Hallein & the Dürrnberg Show Mines

Alright, I admit it: This isn't in Hallein at all, but it gives an idea of the experience you get from a underground lake

The second-biggest and second-prettiest and second-most-touristy town of the Salzburg province is often called "Little Istanbul". This is due to the large paper factory and other industries of Hallein, which attracted large numbers of immigrant workers, mostly from Turkey and former Yugoslavia. However, the crowds usually come for other attractions: Mostly for the salt mines - Hallein is the place where they are.

These mines gave half the name to Salzburg ("salt castle"), made it rich and famous and are now one of the prime attractions of Austria. Used ever since Celtic times, they are no longer used for mining ever since 1989 (Ebensee is the only active salt mine in Austria), but commercially exploited by opening them to guided tours. The "Hallein Show Mines" - despite of their tacky name - are indeed a great attraction. Easy access from the city of Salzburg and a safe bad-weather-alternative to outdoor activities, they are extremely popular among tourists and locals alike.

I recommend a visit especially if you travel with children. The tour starts from the entrance point at Mount Dürrnberg, which you can get to either by car, bus or cable car ("Salzbergbahn"). In the entrance area, you will receive white over-alls that should protect you against dirt in the mines (they are actually pretty useless, since you won′t dig in dirt anyway, but good fun).

Hallein: A small Town packed with Sights

Then you will mount on the "Grubenhunt", a small train that takes the visitors to an assembly spot where you will watch a video on the long history of mining in Hallein and the importance of the industry for all of Salzburg. The video is in German, but subtitles in all sorts of languages are available. The tour itself continues in German and entertaining English and includes an underground lake, a creepy display of a salt mummy (a replica called "Man in the Salt") and two wooden slides, of which the longer stretches over 40 metres.

A small museum ("Keltenmusuem") finishes the job alongside with bad-hair-day-figure displays of historic scenes related with the mines′ history. The whole package isn′t cheap, but well worth the money. Around Mount Dürrnberg, you will find many routes that make rewarding hiking destinations.
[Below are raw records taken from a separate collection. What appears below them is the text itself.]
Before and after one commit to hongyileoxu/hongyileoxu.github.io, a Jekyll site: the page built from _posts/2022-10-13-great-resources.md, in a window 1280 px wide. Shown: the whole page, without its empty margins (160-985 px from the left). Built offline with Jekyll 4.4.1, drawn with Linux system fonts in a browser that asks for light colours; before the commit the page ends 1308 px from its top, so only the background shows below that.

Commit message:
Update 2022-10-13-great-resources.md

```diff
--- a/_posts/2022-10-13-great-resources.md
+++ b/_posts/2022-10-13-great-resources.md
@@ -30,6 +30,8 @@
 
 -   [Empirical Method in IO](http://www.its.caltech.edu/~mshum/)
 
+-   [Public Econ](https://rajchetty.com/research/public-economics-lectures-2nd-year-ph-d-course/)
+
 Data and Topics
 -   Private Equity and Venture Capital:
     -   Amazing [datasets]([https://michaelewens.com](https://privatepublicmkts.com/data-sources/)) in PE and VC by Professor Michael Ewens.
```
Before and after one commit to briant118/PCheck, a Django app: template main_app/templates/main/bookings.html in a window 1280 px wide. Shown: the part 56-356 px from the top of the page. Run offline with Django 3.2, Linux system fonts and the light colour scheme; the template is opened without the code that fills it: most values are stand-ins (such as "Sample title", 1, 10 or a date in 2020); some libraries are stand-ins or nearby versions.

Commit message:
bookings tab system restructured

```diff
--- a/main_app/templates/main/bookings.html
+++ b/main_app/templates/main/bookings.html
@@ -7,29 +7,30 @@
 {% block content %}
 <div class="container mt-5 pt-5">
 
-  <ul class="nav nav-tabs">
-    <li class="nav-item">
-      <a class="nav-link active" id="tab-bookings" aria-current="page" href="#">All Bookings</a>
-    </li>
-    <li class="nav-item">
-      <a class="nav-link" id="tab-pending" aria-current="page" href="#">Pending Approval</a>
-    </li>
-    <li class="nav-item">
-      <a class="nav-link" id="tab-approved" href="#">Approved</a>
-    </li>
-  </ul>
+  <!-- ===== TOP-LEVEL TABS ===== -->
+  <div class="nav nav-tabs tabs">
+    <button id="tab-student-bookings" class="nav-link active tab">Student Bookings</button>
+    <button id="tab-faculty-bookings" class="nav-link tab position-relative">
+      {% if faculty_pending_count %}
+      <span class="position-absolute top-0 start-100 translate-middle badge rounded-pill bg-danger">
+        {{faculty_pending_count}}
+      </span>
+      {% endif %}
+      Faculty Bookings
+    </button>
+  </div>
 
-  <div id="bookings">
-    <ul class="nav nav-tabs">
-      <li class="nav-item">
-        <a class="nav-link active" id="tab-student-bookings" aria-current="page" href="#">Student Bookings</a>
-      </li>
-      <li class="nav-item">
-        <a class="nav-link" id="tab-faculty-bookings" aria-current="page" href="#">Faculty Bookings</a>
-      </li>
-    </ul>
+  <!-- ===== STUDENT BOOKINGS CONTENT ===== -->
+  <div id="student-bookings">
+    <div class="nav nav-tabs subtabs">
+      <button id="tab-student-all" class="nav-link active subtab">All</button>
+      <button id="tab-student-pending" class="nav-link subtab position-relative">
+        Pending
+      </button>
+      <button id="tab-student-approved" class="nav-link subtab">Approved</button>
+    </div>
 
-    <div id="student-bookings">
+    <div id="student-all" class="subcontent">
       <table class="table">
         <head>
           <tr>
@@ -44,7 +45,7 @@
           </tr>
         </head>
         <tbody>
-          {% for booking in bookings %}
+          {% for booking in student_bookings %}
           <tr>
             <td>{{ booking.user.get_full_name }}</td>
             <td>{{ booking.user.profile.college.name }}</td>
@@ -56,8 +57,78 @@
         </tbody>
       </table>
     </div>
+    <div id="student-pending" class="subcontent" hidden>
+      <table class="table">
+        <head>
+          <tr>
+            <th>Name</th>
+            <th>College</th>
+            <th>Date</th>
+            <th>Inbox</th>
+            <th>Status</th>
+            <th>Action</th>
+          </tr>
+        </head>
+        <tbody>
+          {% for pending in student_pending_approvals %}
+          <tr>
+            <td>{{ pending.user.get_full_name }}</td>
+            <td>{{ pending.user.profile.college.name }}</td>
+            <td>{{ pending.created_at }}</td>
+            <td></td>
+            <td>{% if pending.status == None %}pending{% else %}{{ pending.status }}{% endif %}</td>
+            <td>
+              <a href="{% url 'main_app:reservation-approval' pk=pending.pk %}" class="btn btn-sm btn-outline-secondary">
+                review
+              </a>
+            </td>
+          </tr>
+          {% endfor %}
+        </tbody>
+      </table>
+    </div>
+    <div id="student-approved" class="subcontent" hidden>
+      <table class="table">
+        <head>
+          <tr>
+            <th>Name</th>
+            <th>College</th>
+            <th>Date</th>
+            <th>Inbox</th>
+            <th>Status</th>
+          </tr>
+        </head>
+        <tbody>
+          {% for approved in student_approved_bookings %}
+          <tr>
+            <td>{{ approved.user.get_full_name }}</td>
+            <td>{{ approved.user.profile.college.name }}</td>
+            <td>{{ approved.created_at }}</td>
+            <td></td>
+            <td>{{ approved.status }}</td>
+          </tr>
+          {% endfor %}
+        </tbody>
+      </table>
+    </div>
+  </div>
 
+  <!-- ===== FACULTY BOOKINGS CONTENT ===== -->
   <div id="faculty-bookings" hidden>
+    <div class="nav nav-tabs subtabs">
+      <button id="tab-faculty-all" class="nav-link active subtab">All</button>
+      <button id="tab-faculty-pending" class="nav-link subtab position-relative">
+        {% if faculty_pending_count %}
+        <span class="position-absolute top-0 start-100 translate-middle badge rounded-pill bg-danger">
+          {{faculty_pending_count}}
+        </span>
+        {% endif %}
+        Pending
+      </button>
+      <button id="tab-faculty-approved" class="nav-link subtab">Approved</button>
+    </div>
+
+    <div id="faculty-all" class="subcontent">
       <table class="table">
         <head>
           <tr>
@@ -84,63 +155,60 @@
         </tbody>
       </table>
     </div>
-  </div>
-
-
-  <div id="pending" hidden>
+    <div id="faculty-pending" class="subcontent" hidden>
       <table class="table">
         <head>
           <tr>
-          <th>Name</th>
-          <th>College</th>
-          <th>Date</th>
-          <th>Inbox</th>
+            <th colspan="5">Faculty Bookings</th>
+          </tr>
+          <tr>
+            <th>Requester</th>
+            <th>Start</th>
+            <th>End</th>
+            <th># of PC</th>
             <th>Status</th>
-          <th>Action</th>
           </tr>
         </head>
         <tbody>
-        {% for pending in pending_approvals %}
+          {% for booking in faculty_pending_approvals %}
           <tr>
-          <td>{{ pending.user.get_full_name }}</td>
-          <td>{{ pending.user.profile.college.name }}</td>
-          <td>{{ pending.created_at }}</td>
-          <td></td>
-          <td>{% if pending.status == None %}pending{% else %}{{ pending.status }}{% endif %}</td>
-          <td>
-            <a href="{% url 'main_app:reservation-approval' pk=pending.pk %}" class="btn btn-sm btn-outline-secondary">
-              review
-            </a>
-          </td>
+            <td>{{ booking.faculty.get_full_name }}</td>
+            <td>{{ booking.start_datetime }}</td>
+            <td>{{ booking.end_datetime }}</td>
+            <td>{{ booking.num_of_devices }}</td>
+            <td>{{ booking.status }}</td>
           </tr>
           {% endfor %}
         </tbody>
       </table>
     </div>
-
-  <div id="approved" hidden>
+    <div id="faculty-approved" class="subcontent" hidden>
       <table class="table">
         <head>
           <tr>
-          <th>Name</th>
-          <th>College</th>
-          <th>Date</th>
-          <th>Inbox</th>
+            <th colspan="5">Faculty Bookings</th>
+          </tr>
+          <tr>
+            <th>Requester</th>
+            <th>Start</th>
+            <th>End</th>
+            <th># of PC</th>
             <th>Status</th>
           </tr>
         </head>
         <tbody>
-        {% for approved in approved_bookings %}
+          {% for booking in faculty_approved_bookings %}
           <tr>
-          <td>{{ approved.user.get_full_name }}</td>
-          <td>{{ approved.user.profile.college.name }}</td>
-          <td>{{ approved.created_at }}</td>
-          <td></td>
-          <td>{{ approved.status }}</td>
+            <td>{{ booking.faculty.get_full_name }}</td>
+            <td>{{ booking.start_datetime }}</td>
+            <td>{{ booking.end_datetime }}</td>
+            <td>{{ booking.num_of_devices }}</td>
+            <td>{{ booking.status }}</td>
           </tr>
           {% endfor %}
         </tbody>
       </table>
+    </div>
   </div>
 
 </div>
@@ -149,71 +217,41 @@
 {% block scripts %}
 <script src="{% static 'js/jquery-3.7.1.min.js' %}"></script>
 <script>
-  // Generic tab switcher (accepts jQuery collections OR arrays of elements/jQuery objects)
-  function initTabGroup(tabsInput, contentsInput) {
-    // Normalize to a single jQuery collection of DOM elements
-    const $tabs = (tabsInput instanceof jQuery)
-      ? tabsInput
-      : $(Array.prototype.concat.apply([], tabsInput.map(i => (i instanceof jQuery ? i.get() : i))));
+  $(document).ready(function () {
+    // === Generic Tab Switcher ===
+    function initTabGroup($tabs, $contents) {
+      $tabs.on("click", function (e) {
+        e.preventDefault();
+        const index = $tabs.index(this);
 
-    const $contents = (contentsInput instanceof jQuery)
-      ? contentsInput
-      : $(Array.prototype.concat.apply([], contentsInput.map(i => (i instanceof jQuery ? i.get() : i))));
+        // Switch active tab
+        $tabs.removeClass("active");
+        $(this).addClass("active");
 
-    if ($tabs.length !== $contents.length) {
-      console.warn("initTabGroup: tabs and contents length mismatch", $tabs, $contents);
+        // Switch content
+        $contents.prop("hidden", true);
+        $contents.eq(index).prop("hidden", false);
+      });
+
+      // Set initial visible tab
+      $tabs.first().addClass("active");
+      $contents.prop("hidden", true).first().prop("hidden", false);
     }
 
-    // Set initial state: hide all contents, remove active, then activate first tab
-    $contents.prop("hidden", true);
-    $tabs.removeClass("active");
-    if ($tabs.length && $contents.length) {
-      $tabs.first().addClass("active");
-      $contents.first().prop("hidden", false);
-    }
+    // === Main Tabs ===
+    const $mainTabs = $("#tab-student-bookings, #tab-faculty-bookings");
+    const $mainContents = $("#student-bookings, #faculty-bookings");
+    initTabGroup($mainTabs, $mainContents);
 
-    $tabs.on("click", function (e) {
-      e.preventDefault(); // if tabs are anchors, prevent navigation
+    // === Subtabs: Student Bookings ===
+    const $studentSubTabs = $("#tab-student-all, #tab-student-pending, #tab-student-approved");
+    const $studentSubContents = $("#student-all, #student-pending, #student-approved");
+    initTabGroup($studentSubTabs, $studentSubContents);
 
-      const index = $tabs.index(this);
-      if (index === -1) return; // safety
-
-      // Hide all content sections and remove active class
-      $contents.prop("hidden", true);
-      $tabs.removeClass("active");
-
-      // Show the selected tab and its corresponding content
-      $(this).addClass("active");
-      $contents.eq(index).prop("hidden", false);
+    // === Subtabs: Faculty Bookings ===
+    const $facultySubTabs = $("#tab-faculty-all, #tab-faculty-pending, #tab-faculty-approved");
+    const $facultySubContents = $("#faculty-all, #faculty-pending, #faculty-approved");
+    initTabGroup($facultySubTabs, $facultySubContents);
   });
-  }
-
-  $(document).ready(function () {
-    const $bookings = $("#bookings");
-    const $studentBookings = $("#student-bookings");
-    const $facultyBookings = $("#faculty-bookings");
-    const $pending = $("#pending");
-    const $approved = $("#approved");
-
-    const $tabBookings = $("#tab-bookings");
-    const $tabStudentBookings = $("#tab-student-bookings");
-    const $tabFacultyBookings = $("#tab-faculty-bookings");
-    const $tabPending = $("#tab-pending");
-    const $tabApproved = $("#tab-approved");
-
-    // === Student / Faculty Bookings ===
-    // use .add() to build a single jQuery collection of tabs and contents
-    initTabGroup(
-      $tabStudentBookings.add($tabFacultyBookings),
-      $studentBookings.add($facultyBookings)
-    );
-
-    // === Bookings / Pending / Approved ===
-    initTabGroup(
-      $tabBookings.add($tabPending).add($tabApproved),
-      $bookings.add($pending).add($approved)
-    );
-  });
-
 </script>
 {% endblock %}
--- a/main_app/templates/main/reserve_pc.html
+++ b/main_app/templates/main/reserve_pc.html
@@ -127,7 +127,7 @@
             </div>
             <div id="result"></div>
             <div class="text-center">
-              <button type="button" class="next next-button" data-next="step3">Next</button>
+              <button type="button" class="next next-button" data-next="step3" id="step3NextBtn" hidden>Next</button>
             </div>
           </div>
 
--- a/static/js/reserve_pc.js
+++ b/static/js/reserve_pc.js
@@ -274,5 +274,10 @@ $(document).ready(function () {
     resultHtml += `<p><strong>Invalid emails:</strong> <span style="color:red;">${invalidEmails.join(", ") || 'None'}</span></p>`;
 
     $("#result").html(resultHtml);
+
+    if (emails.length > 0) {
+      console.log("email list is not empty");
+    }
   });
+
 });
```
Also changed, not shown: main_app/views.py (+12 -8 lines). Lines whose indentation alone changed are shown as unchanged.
For details, get a decent hiking guide or ask in the local tourist information centre for recommendations.

For even more action, you should take a chair lift of the "Zinkenbahn" (or hike up the mountain like a real Austrian) and ride it down on a "Sommerrodel" ("summer toboggan"). This device works on a rail and allows you to race down the mountain in a sledge-like device at an evil speed - great fun, again. The "Sommerrodelbahn" on the Zinken claims to be the longest in Austria - in any case it surely is among the most scenic.

Salt Mines, Celtic Museum & Surroundings

Continue your "Celtic experience" back in the main town of Hallein in the valley. The town museum displays some of the ancient finds dug out at the still ongoing archaeological excavations from Mount Dürrnberg. Here you will also understand why Hallein became such an important centre of trade: not only the salt, but also goods from Germany and Italy, wood and other items were transported along the river Salzach.

The merchants of Hallein became wealthy people, which is reflected in the beautiful patrician′s houses in the historic city centre. Today, Hallein′s "Pernerinsel" island contains one of the stages used for the Salzburg Festival. Visitors keen on sightseeing, however, are better advised to spend their time strolling in the region of the Unterer and Oberer Markt (upper and lower market), the Bayrhamerplatz and the Kornsteinplatz.

Specialist-interests might lead you outside of the city to the Kaltenhausen brewery, famous for its mild, malty "Bernstein" beer (Bernstein means amber, a reference to the colour of the beer - despite of amber coming in pretty much any colour beer could have plus some shades of blue) or to the river Salzach, from where you can cycle to Salzburg (approximately 20 kilometres). For an in-depth experience of Hallein including some hiking, the show salt mines, the Sommerrodelbahn, museum and the city, you might want to spend two days or even more - otherwise, more condensed versions will give plenty of opportunities for day-trips from Salzburg.

Back to: "Salzburg Sightseeing Guide"

Sightseeing by Austrian Province

Bregenz and Vorarlberg - Innsbruck and Tyrol - Salzburg - Salzkammergut - Graz and Styria - Klagenfurt and Carinthia - Wachau and Lower Austria - Vienna - Burgenland

Further Reading

Official Website of Hallein

Official Website of Salzburg